Arguably the most anticipated introduction of the 2021 New York Auto Show would have been the 2023 Nissan Z. That is until the show was scrubbed just a few weeks before the doors were scheduled to open. As is customary with high profile vehicle debuts lately, Nissan scheduled a pre-unveiling at the Duggal Greenhouse inside Brooklyn’s once off limits Navy Yard. This meant most of the rest of the world would see the new Z as is also customary these days, via livestream. Being only a ten minute walk away from where seen.today is produced, Nissan invited us to see the new Z first hand and share what we saw with you.
Having attended a couple events in the Greenhouse before and knowing the large size of the space, I figured Nissan had a big production planned. It was clear from the pristine yellow 240Z displayed outside the venue that this would likely include a review of the entire Z lineage.

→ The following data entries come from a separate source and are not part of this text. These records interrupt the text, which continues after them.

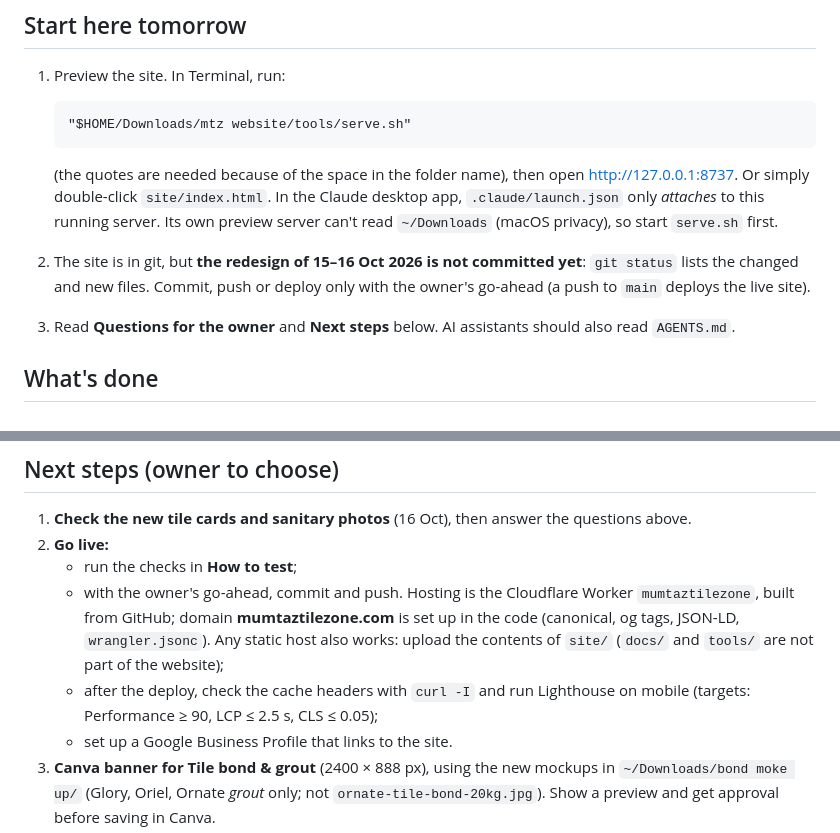
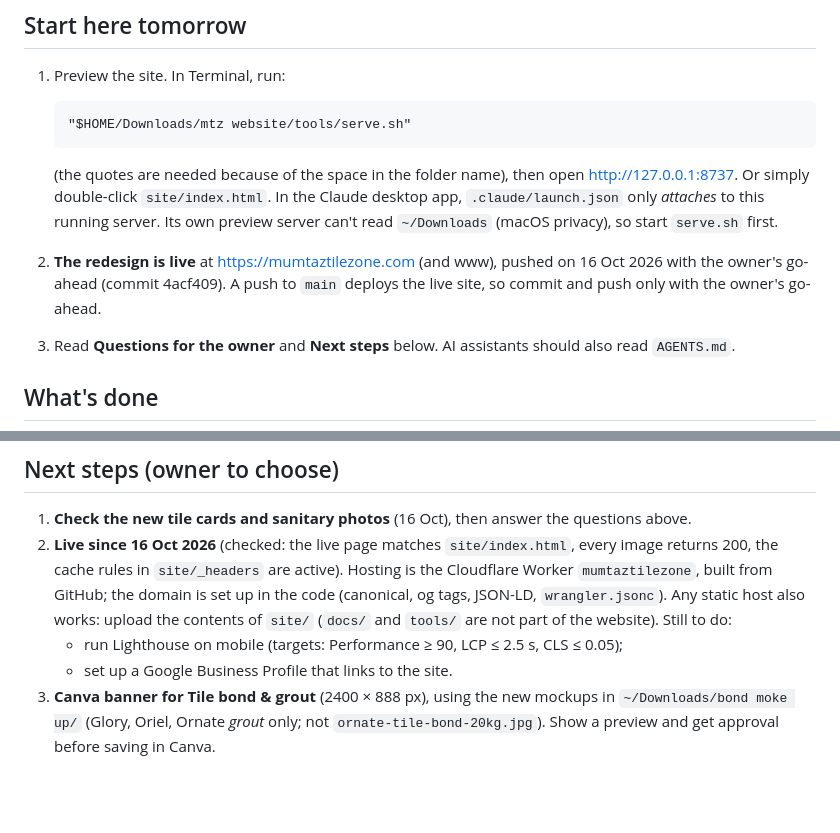
Before and after one commit to muzammilmujtaba32-arch/mtzwebsitenew, a Markdown page: docs/HANDOFF.md, 2 parts joined by grey strips. Drawn GitHub-style; blank space fills up the shorter version.

Commit message:
Docs: the redesign is live
Co-Authored-By: Claude Opus 5.5 <noreply@anthropic.com>

```diff
--- a/docs/HANDOFF.md
+++ b/docs/HANDOFF.md
@@ -12,8 +12,8 @@
    Or simply double-click `site/index.html`.
    In the Claude desktop app, `.claude/launch.json` only *attaches* to this running server. Its own preview server
    can't read `~/Downloads` (macOS privacy), so start `serve.sh` first.
-2. The site is in git, but **the redesign of 15–16 Oct 2026 is not committed yet**: `git status` lists the changed and
-   new files. Commit, push or deploy only with the owner's go-ahead (a push to `main` deploys the live site).
+2. **The redesign is live** at https://mumtaztilezone.com (and www), pushed on 16 Oct 2026 with the owner's go-ahead
+   (commit 4acf409). A push to `main` deploys the live site, so commit and push only with the owner's go-ahead.
 3. Read **Questions for the owner** and **Next steps** below. AI assistants should also read `AGENTS.md`.
 
 ## What's done
@@ -156,13 +156,11 @@ Run the checks in **How to test** before the redesign goes live.
 ## Next steps (owner to choose)
 
 1. **Check the new tile cards and sanitary photos** (16 Oct), then answer the questions above.
-2. **Go live:**
-   - run the checks in **How to test**;
-   - with the owner's go-ahead, commit and push. Hosting is the Cloudflare Worker `mumtaztilezone`, built from
-     GitHub; domain **mumtaztilezone.com** is set up in the code (canonical, og tags, JSON-LD, `wrangler.jsonc`).
-     Any static host also works: upload the contents of `site/` (`docs/` and `tools/` are not part of the website);
-   - after the deploy, check the cache headers with `curl -I` and run Lighthouse on mobile (targets: Performance
-     ≥ 90, LCP ≤ 2.5 s, CLS ≤ 0.05);
+2. **Live since 16 Oct 2026** (checked: the live page matches `site/index.html`, every image returns 200, the cache
+   rules in `site/_headers` are active). Hosting is the Cloudflare Worker `mumtaztilezone`, built from GitHub; the
+   domain is set up in the code (canonical, og tags, JSON-LD, `wrangler.jsonc`). Any static host also works: upload
+   the contents of `site/` (`docs/` and `tools/` are not part of the website). Still to do:
+   - run Lighthouse on mobile (targets: Performance ≥ 90, LCP ≤ 2.5 s, CLS ≤ 0.05);
    - set up a Google Business Profile that links to the site.
 3. **Canva banner for Tile bond & grout** (2400 × 888 px), using the new mockups in `~/Downloads/bond moke up/`
    (Glory, Oriel, Ornate *grout* only; not `ornate-tile-bond-20kg.jpg`). Show a preview and get approval before
```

Inside were 8 more Zs, highlighting the design evolution through the generations of street cars and one example of an early 1972 240Z race car. All of these cars were sourced from owners local to NYC. It was interesting to chart how the design of elements like the headlights and front grille evolved over time to blend technology advancements and stylistic tastes.
As for the 2023 Z, it is shockingly close to the Z Proto Concept that preceded it. The car was debuted in two hues, yellow and blue. The limited edition launch yellow color does a better job of revealing the exterior surface lines and forms. The new Z isn’t overly fussy and while it references elements of past models, it’s far from a retro design. There’s a stronger appearance of continuity with the 240 and 300 models with elements like the headlights, grille and taillights. The overall silhouette looks leaner and tighter over the outgoing 370 model.
The controversial rectangular front grille has been broken up with a slat pattern insert that mimics the shape of the taillights. It would be interesting to see how this would change the look of the front end if this piece were painted body color. There’s also the addition of a license plate which will likely appear to float in the center of this largely black void. That will have a pretty big impact on the front end aesthetics.
The new Nissan Z is a back to basics, honest design. There’s no fake vents or largely unnecessary styling flourishes. There’s essentially one body side line that takes off from the headlights and fades out as it reaches the flush door handles. The only flourishes are the metallic strip that traces the roof line and the small circular Z badge mounted just above the rear fender. The Z at this point remains the sole affordable sports car that carries on the original proportion formula of a long hood and short rear. There are others out there, but none quite deliver the no-frills, driver focused combination like the Z.
Photos and Text: Dave Pinter